Most of us have either done the South Beach Diet, Zone Diet or Atkins, or have known somebody who has tried a high protein diet. According to the International Food Council Foundation, a high percentage of women who eat more protein do not only avoid weight gain, but also report weight loss.
The International Food Information Council Foundation says that approximately half of all consumers are interested in increasing their dietary protein intake – 37% are convinced that they can lose weight more easily with a high protein diet.
Researchers from the University of Minnesota and Northwestern Health Sciences University wrote about a new study in the Journal of Nutrition Education and Behavior (May/June 2013 issue).
Senior author, Noel Aldrich Ph.D., and team surveyed a nationally-representative sample of 1,824 women aged from 40 to 60 years. They had set out to describe perceptions about protein sources and requirements, find out how often mid-life women reported using the “eating more protein” practice to maintain their body weight, and compare “reported protein intake to reported frequency of using the ‘eating more protein’ practice to prevent weight gain”.

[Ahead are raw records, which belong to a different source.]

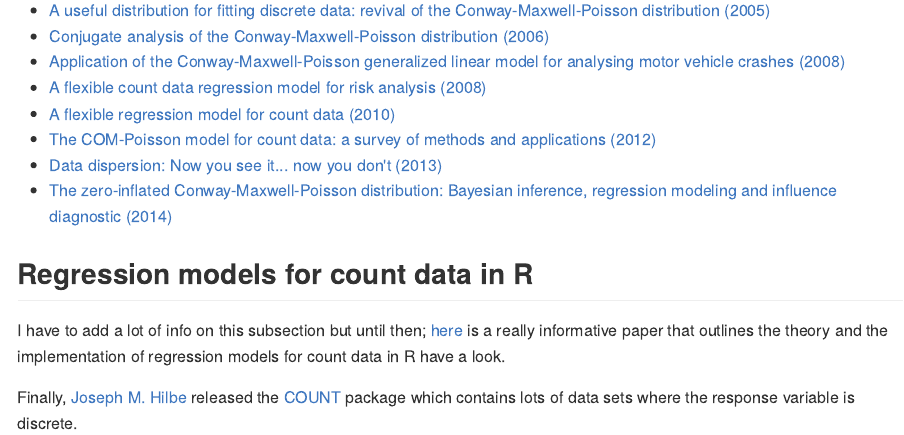
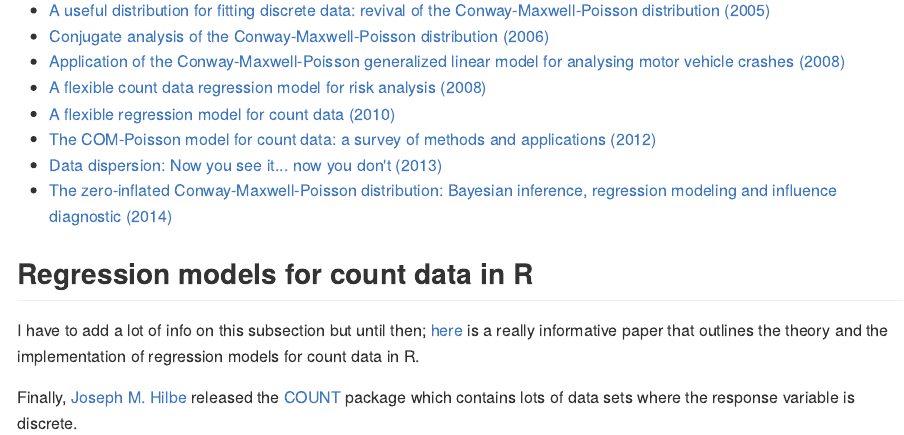
Before and after one commit to cchanialidis/combayes, an R Markdown document (README.Rmd): the page in a window 1100 px wide, from 3680 px down. The pictures show the output file README.md that the author committed with the source, drawn offline in the style of GitHub; long lines of code are wrapped.

Commit message:
Fixing another typo. Dammit.

```diff
--- a/README.Rmd
+++ b/README.Rmd
@@ -202,6 +202,6 @@ If you prefer reading papers instead, here are some starting points:
 Regression models for count data in R
 --------------------------------------
 
-I have to add a lot of info on this subsection but until then; [here](http://ftp.uni-bayreuth.de/math/statlib/R/CRAN/doc/vignettes/pscl/countreg.pdf) is a really informative paper that outlines the theory and the implementation of regression models for count data in R have a look.
+I have to add a lot of info on this subsection but until then; [here](http://ftp.uni-bayreuth.de/math/statlib/R/CRAN/doc/vignettes/pscl/countreg.pdf) is a really informative paper that outlines the theory and the implementation of regression models for count data in R.
 
 Finally, [Joseph M. Hilbe](https://en.wikipedia.org/wiki/Joseph_Hilbe) released the [COUNT](https://cran.r-project.org/web/packages/COUNT/index.html) package which contains lots of data sets where the response variable is discrete.
```
Also changed, not shown: README.md.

Most of the women surveyed were able to correctly identify good sources of protein, as well as indicate what percentage of their dietary energy should come from protein.
Over half of all the obese women and 43% of the women overall in the study ate more protein to prevent weight gain.
Dr. Aldrich added that the participants who said they lost weight with “eating more protein” had a dietary protein intake similar to what is recommended by the 2010 Dietary Guidelines Advisory Committee.
“Education regarding dietary protein requirements may enhance the use of this practice. Women may need more information regarding protein energy content and effective selection of protein sources to enhance protein intake as a weight management strategy.
Given that the majority of Americans are overweight, identifying the most effective practices and related factors surrounding successful weight loss and prevention of weight gain are important.”
Rather than focusing on diet first and then exercise, something many weight-loss programs promote, you should do both at the same time for best effects, according to a study carried out by a team form Stanford University School of Medicine, California, USA.
Professor Abby King and team, who wrote about their research in Annals of Behavioral Medicine, explained that it is particularly useful to start diet and exercise simultaneously if you want to lose weight properly.
If you really can only start with one, King added, you should consider doing the physical activity first.
Written by Christian Nordqvist